The seven weeks of summer holiday with which I am about to be blessed are, of course, very welcome. I could also add words like ‘well-deserved’, and spout cliches like ‘time to recharge batteries’,’take stock’ and I’m sure, various others. Their overuse should not dilute their importance.
What is very clear, however, and always has been, is that the summer holiday, perhaps, highlights the greatest of social divisions in education. For, while better off families holiday in wonderful cities around the globe, visiting historical sights and experiencing other cultures, the less well off forget about school and learning altogether, relieved at the six-week release.
I’ve been thinking about a summer project for some of my senior pupils but the obstacles can seem like too much at times. My school does not start a new timetable in June so I have no idea who will be sitting in front of me in August – school structures don’t really provide the conditions to make summer projects possible.

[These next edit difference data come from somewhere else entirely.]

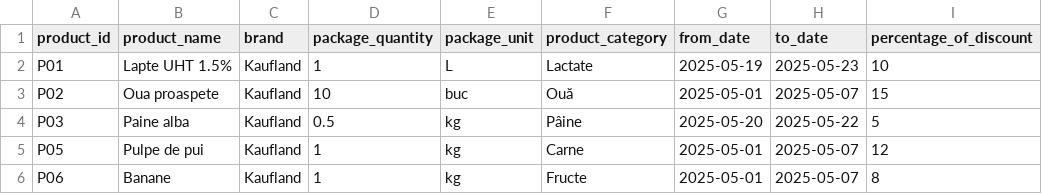
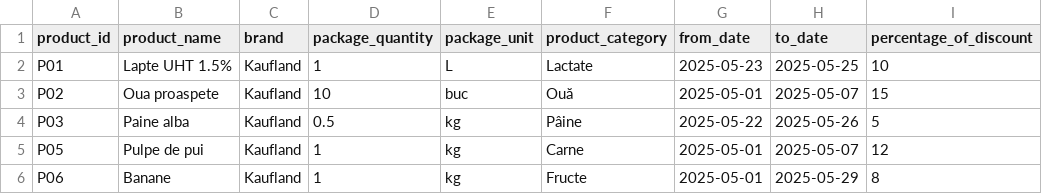
Before and after one commit to RolandSzB/priceComparator, a CSV file: src/main/resources/offers/kaufland_offers/kaufland_discount_20250523.csv (was src/main/resources/offers/kaufland_offers/kaufland_discount_20250520.csv), drawn as a sheet.

```diff
--- a/src/main/resources/offers/kaufland_offers/kaufland_discount_20250520.csv
+++ b/src/main/resources/offers/kaufland_offers/kaufland_discount_20250523.csv
@@ -1,6 +1,6 @@
 product_id,product_name,brand,package_quantity,package_unit,product_category,from_date,to_date,percentage_of_discount
-P01,Lapte UHT 1.5%,Kaufland,1,L,Lactate,2025-05-19,2025-05-23,10
+P01,Lapte UHT 1.5%,Kaufland,1,L,Lactate,2025-05-23,2025-05-25,10
 P02,Oua proaspete,Kaufland,10,buc,Ouă,2025-05-01,2025-05-07,15
-P03,Paine alba,Kaufland,0.5,kg,Pâine,2025-05-20,2025-05-22,5
+P03,Paine alba,Kaufland,0.5,kg,Pâine,2025-05-22,2025-05-26,5
 P05,Pulpe de pui,Kaufland,1,kg,Carne,2025-05-01,2025-05-07,12
-P06,Banane,Kaufland,1,kg,Fructe,2025-05-01,2025-05-07,8
+P06,Banane,Kaufland,1,kg,Fructe,2025-05-01,2025-05-29,8
```
Also changed, not shown: src/main/resources/offers/lidl_offers/lidl_discount_20250523.csv, src/main/resources/offers/penny_offers/penny_discount_20250523.csv, 6 other files.
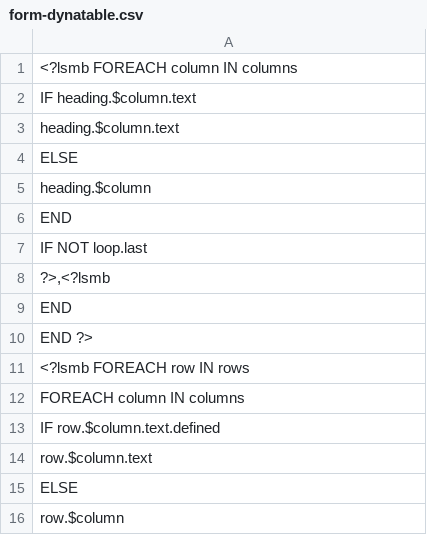
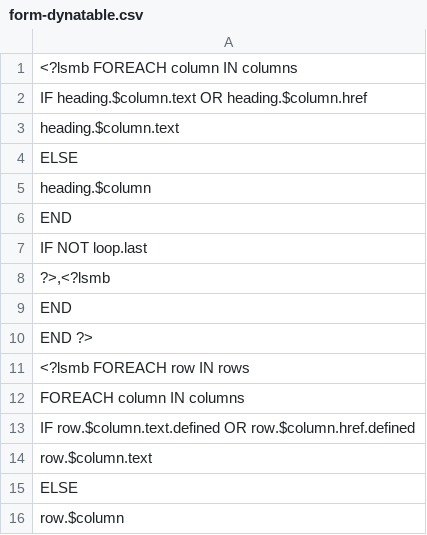
Before and after one commit to Aufin/ledger-smb, a CSV file: UI/form-dynatable.csv, drawn as a sheet; only a part is shown.

Commit message:
fixing csv handling of empty hrefs
git-svn-id: http://ledger-smb.svn.sourceforge.net/svnroot/ledger-smb/branches/1.3@4276 4979c152-3d1c-0410-bac9-87ea11338e46

```diff
--- a/UI/form-dynatable.csv
+++ b/UI/form-dynatable.csv
@@ -1,3 +1,3 @@
 <?lsmb FOREACH column IN columns;
-	IF heading.$column.text;
+	IF heading.$column.text OR heading.$column.href;
 		heading.$column.text;
@@ -12,3 +12,3 @@ END ?>
 	FOREACH column IN columns;
-		IF row.$column.text.defined;
+		IF row.$column.text.defined OR row.$column.href.defined;
 			row.$column.text;
```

Even so, if I’m expecting students to continue to learn over Summer, should I do the same? Do we teachers view the six or seven weeks holiday as a break from everything? Should we? Or should we set ourselves a project? I don’t mean school work but something that engages and excites us. Lifelong learning is for all of us after all and we must model good learning for our students.
I’ve written recently about how this year has been one of the most stimulating of my teaching career. I am exhausted, however, and in need of a break from school but I would argue that the most exhausting part of teaching is not the preparation and the marking; it is the every day performance, the standing up in front of an audience all day, every day, forbidden from having an ‘off day’ in front of your students. I find this the most exhausting part of my job and the prime justification for a lengthy holiday. Even so, if learning is so important, I must try and be a good model.
A challenge, then. For those of you about to go on holiday – in Scotland – and those with holidays on the horizon, what about giving yourself three learning targets. Forget school, but focus on learning how to do three things you’ve always wanted to do. Blog about your experiences if you like but of course that’s not necessary. Reflect on the experience though; become a learner again.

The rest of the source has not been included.